Well, first because it is cold, damn cold as they say. We are actually talking about drilling in Canadian Arctic waters. It is hard enough to drill in warm water but drilling in Arctic water is that much tougher because of the remoteness and the weather.
However, right now, the even bigger reason is that is is forbidden. Justin Trudeau, the Canadian prime minister let it be know in December 2016 that oil companies could not drill in Arctic offshore water. Because of this, the Canadian government has been returning the deposits they received from major oil companies to the tune of hundreds of millions of dollars.
The ban extends through the end of 2021 and then will be reviewed. The review will be based on the latest science in terms of the potential environmental hazards and whether the drilling can be done safely with minimal risk to the environment. This review process is to take place every five years.
Little Demand if Ban Lifted
Even, if the next review decides to allow drilling to move forward, it is quite likely that none of the oil companies will have any interest. Currently, with new drilling technologies, there is enough oil in other parts of the world that is much easier to access. So, cheaper oil with less risk.
There are a number of problems with drilling in the Arctic. One is noise. That may seem odd since there is nothing nearby to hear anything. But when you consider marine animals as well as humans that changes. Between seismic exploration and drilling there is a lot of noise that can impact the various animals from whales to seals and walruses among others.
Next is remoteness. Getting supplies and equipment there is daunting. But also, if there is a spill, getting equipment there for the cleanup will be very difficult.
Sea ice is another issue. Not only in taking it into account when constructing oil rigs but once again in terms of clean up. There aren’t good methods of cleaning up oil in icy water and impossible if it flows under ice.
Ecologic recovery time is extremely slow in the Arctic so any problems could decades or longer for the environment to recover unlike in warmer climates.
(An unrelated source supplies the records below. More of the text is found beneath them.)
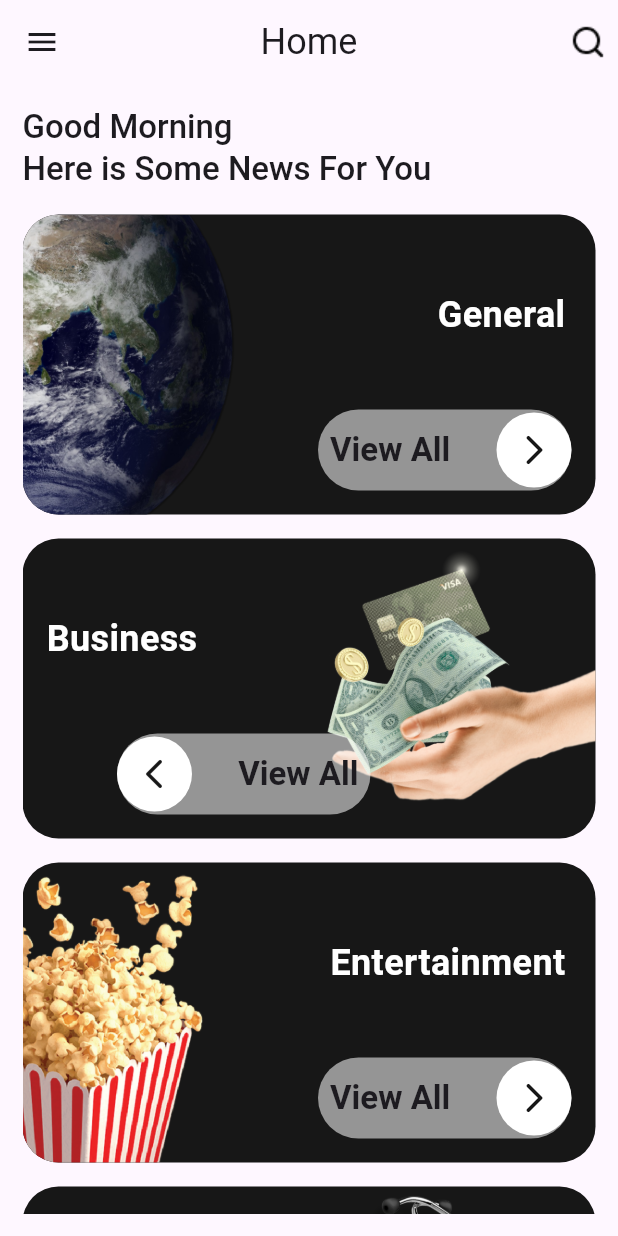
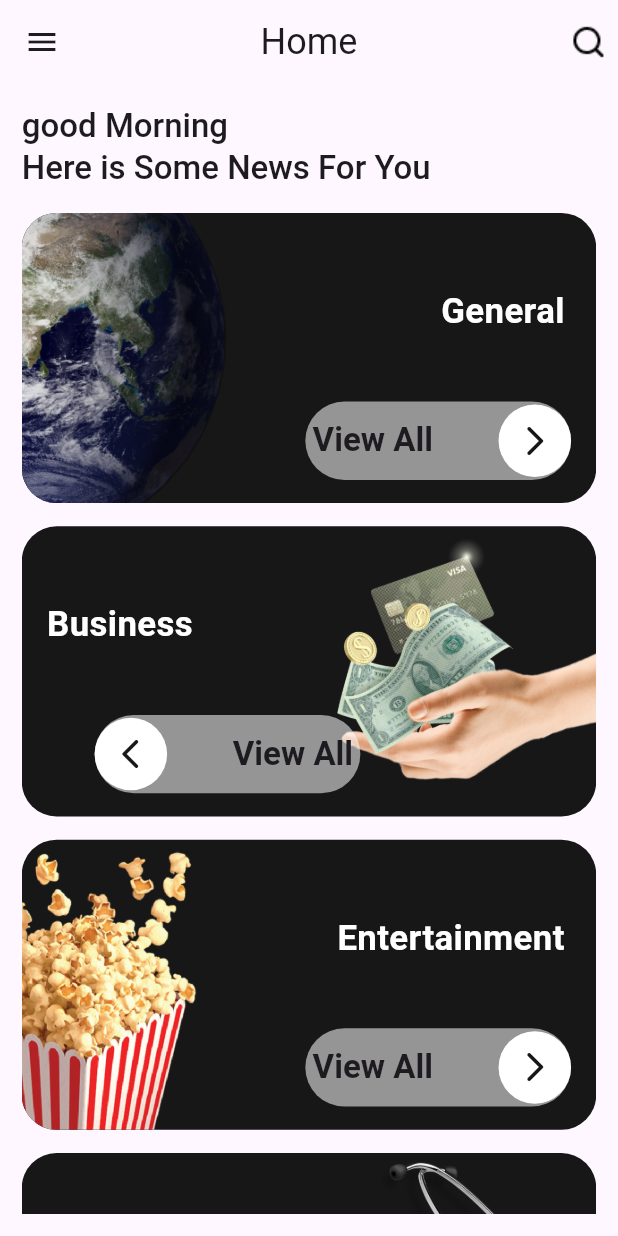
Before and after one commit to FatmaIsmail101/News-App, a Flutter app: the HomeView screen opened by its route, on a phone screen of 412 x 824 dp. Run offline on Flutter 3.47's test engine with Material 3 defaults, Android fonts, the phone set to English and light mode, and no system bars; drawn by our look-alikes of flutter_bounceable; our stand-ins replace animated_custom_dropdown, easy_localization, flutter_screenutil, google_fonts.

```diff
--- /dev/null
+++ b/devtools_options.yaml
@@ -0,0 +1,3 @@
+description: This file stores settings for Dart & Flutter DevTools.
+documentation: https://docs.flutter.dev/tools/devtools/extensions#configure-extension-enablement-states
+extensions:
--- a/lib/modules/home/home_view.dart
+++ b/lib/modules/home/home_view.dart
@@ -1,6 +1,8 @@
 import 'dart:developer';
 
+import 'package:easy_localization/easy_localization.dart';
 import 'package:flutter/material.dart';
+import 'package:flutter_screenutil/flutter_screenutil.dart';
 import 'package:news/core/constants/assets.dart';
 import 'package:news/modules/home/model/category_data_model.dart';
 import 'package:news/modules/home/pages/category_details_view.dart';
@@ -16,25 +18,29 @@ class HomeView extends StatefulWidget {
 
 class _HomeViewState extends State<HomeView> {
   List<CategoryDataModel> category = [
-    CategoryDataModel(id: 'general', title: 'General', img: AppAssets.general),
+    CategoryDataModel(
+        id: 'general', title: 'general'.tr(), img: AppAssets.general),
     CategoryDataModel(
       id: 'business',
-      title: 'Business',
+      title: 'business'.tr(),
       img: AppAssets.business,
     ),
     CategoryDataModel(
       id: 'entertainment',
-      title: 'Entertainment',
+      title: 'entertainment'.tr(),
       img: AppAssets.entertainment,
     ),
-    CategoryDataModel(id: 'health', title: 'Health', img: AppAssets.health),
-    CategoryDataModel(id: 'science', title: 'Science', img: AppAssets.science),
+    CategoryDataModel(
+        id: 'health', title: 'health'.tr(), img: AppAssets.health),
+    CategoryDataModel(
+        id: 'science', title: 'science'.tr(), img: AppAssets.science),
     CategoryDataModel(
       id: 'technology',
-      title: 'Technology',
+      title: 'technology'.tr(),
       img: AppAssets.technology,
     ),
-    CategoryDataModel(id: 'sports', title: 'Sports', img: AppAssets.sports),
+    CategoryDataModel(
+        id: 'sports', title: 'sports'.tr(), img: AppAssets.sports),
   ];
   CategoryDataModel? selectedCategory;
 
@@ -45,7 +51,7 @@ class _HomeViewState extends State<HomeView> {
       appBar: AppBar(
         actions: [
           Padding(
-            padding: const EdgeInsets.all(8.0),
+            padding: EdgeInsets.all(8.0.r),
             child: ImageIcon(
               AssetImage(AppAssets.searchIcon),
               color: Colors.black,
@@ -53,7 +59,7 @@ class _HomeViewState extends State<HomeView> {
           ),
         ],
         title: Text(
-          selectedCategory == null ? "Home" : selectedCategory!.title,
+          selectedCategory == null ? "Home".tr() : selectedCategory!.title.tr(),
           style: theme.textTheme.headlineSmall,
         ),
         centerTitle: true,
@@ -68,15 +74,15 @@ class _HomeViewState extends State<HomeView> {
       ),
       body: selectedCategory == null
           ? Padding(
-              padding: const EdgeInsets.all(15.0),
+        padding: EdgeInsets.all(15.0.r),
               child: SingleChildScrollView(
                 physics: ClampingScrollPhysics(),
                 child: Column(
                   crossAxisAlignment: CrossAxisAlignment.start,
-                  spacing: 16,
+                  spacing: 16.h,
                   children: [
                     Text(
-                      "Good Morning \nHere is Some News For You",
+                      "good Morning \nHere is Some News For You".tr(),
                       style: theme.textTheme.titleLarge!.copyWith(
                         fontWeight: FontWeight.w500,
                       ),
@@ -92,7 +98,7 @@ class _HomeViewState extends State<HomeView> {
                         );
                       },
                       separatorBuilder: (context, index) {
-                        return SizedBox(height: 16);
+                        return SizedBox(height: 16.h);
                       },
                       itemCount: category.length,
                     ),
--- a/lib/modules/home/widgets/category_card_widget.dart
+++ b/lib/modules/home/widgets/category_card_widget.dart
@@ -1,5 +1,9 @@
+import 'dart:ui' as ui;
+
+import 'package:easy_localization/easy_localization.dart';
 import 'package:flutter/material.dart';
 import 'package:flutter_bounceable/flutter_bounceable.dart';
+import 'package:flutter_screenutil/flutter_screenutil.dart';
 import 'package:news/core/constants/color_pallete.dart';
 import 'package:news/modules/home/model/category_data_model.dart';
 
@@ -20,10 +24,10 @@ class CategoryCardWidget extends StatelessWidget {
   Widget build(BuildContext context) {
     final theme = Theme.of(context);
     return Container(
-      height: 200,
-      width: double.infinity,
+      height: 200.h,
+      width: double.infinity.w,
       decoration: BoxDecoration(
-        borderRadius: BorderRadius.circular(24),
+        borderRadius: BorderRadius.circular(24.r),
         color: ColorPallete.textDark,
         image: DecorationImage(
           image: AssetImage(categoryDataModel.img),
@@ -33,42 +37,42 @@ class CategoryCardWidget extends StatelessWidget {
       child: Stack(
         children: [
           Positioned(
-            top: 50,
-            left: 16,
-            right: index % 2 == 0 ? 20 : 150,
+            top: 50.h,
+            left: 16.w,
+            right: index % 2 == 0 ? 20.w : 150.w,
             child: Text(
               categoryDataModel.title,
               textAlign: index % 2 == 0 ? TextAlign.right : TextAlign.start,
               style: TextStyle(
                 color: Colors.white,
                 fontWeight: FontWeight.bold,
-                fontSize: 24,
+                fontSize: 24.sp,
               ),
             ),
           ),
           Positioned(
-            bottom: 16,
-            right: index % 2 == 0 ? 16 : 150,
+            bottom: 16.h,
+            right: index % 2 == 0 ? 16.w : 150.w,
             child: Bounceable(
               onTap: () => onTap(categoryDataModel),
               child: Container(
-                width: 169,
-                height: 54,
+                width: 169.w,
+                height: 54.h,
                 decoration: BoxDecoration(
-                  borderRadius: BorderRadius.circular(84),
+                  borderRadius: BorderRadius.circular(84.r),
                   color: Colors.white54,
                 ),
                 child: Directionality(
                   textDirection: index % 2 == 0
-                      ? TextDirection.ltr
-                      : TextDirection.rtl,
+                      ? ui.TextDirection.ltr
+                      : ui.TextDirection.rtl,
                   child: Row(
                     // mainAxisSize: MainAxisSize.min,
                     children: [
                       Padding(
-                        padding: const EdgeInsets.all(8),
+                        padding: EdgeInsets.all(5.r),
                         child: Text(
-                          "View All",
+                          "view all".tr(),
                           style: theme.textTheme.titleLarge!.copyWith(
                             fontWeight: FontWeight.bold,
                           ),
@@ -76,7 +80,7 @@ class CategoryCardWidget extends StatelessWidget {
                       ),
                       Spacer(),
                       CircleAvatar(
-                        radius: 25,
+                        radius: 25.r,
                         backgroundColor: ColorPallete.backgroundLight,
                         foregroundColor: ColorPallete.backgroundLight,
                         child: Icon(
--- a/lib/modules/home/widgets/tab_bar_item_widget.dart
+++ b/lib/modules/home/widgets/tab_bar_item_widget.dart
@@ -1,4 +1,6 @@
+import 'package:easy_localization/easy_localization.dart';
 import 'package:flutter/material.dart';
+import 'package:flutter_screenutil/flutter_screenutil.dart';
 import 'package:news/core/constants/color_pallete.dart';
 import 'package:news/models/source_data.dart';
 
@@ -16,10 +18,10 @@ class TabBarItemWidget extends StatelessWidget {
   Widget build(BuildContext context) {
     var theme = Theme.of(context);
     return Text(
-      sourceData.name,
+      sourceData.name.tr(),
       style: theme.textTheme.bodyLarge!.copyWith(
         fontWeight: isSelected ? FontWeight.bold : FontWeight.w500,
-        fontSize: isSelected ? 16 : 14,
+        fontSize: isSelected ? 16.sp : 14.sp,
         color: isSelected ? ColorPallete.textDark : Colors.grey,
       ),
     );
--- a/pubspec.yaml
+++ b/pubspec.yaml
@@ -41,6 +41,7 @@ dependencies:
   animated_custom_dropdown: ^3.1.1
   http: ^1.5.0
   cached_network_image: ^3.4.1
+  easy_localization: ^3.0.8
 
 
 dev_dependencies:
@@ -69,6 +70,7 @@ flutter:
   assets:
     - assets/images/
     - assets/icons/
+    - assets/translations/
   #   - images/a_dot_ham.jpeg
 
   # An image asset can refer to one or more resolution-specific "variants", see
```
Also changed, not shown: assets/translations/ar.json (added, +18 -0 lines), assets/translations/en.json (added, +19 -0 lines), lib/main.dart (+22 -86 lines), lib/modules/home/widgets/article_item_widget.dart (+4 -3 lines), lib/modules/home/widgets/custom_drawer.dart (+39 -28 lines), pubspec.lock, 2 other files.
Finally, there is natural gas and flaring. Because it is unlikely that an LNG facility will be created, the natural gas is likely to be flared off. That is better than letting it vent into the atmosphere because it can be a potent greenhouse gas. However, it can produce black carbon which absorbs heat and will melt snow and ice much faster when it lands on it. It also creates respiratory problems for the people who do work or live in the area.
With all these issues and risks, it is unlikely that we will ever see oil drilling in Canadian Arctic waters.
Invest in US Oil Wells
Only large companies can even think about drilling in the Canadian Arctic. However, for qualified investors, there are possibilities for investing in smaller oil wells in the US. See this post about it.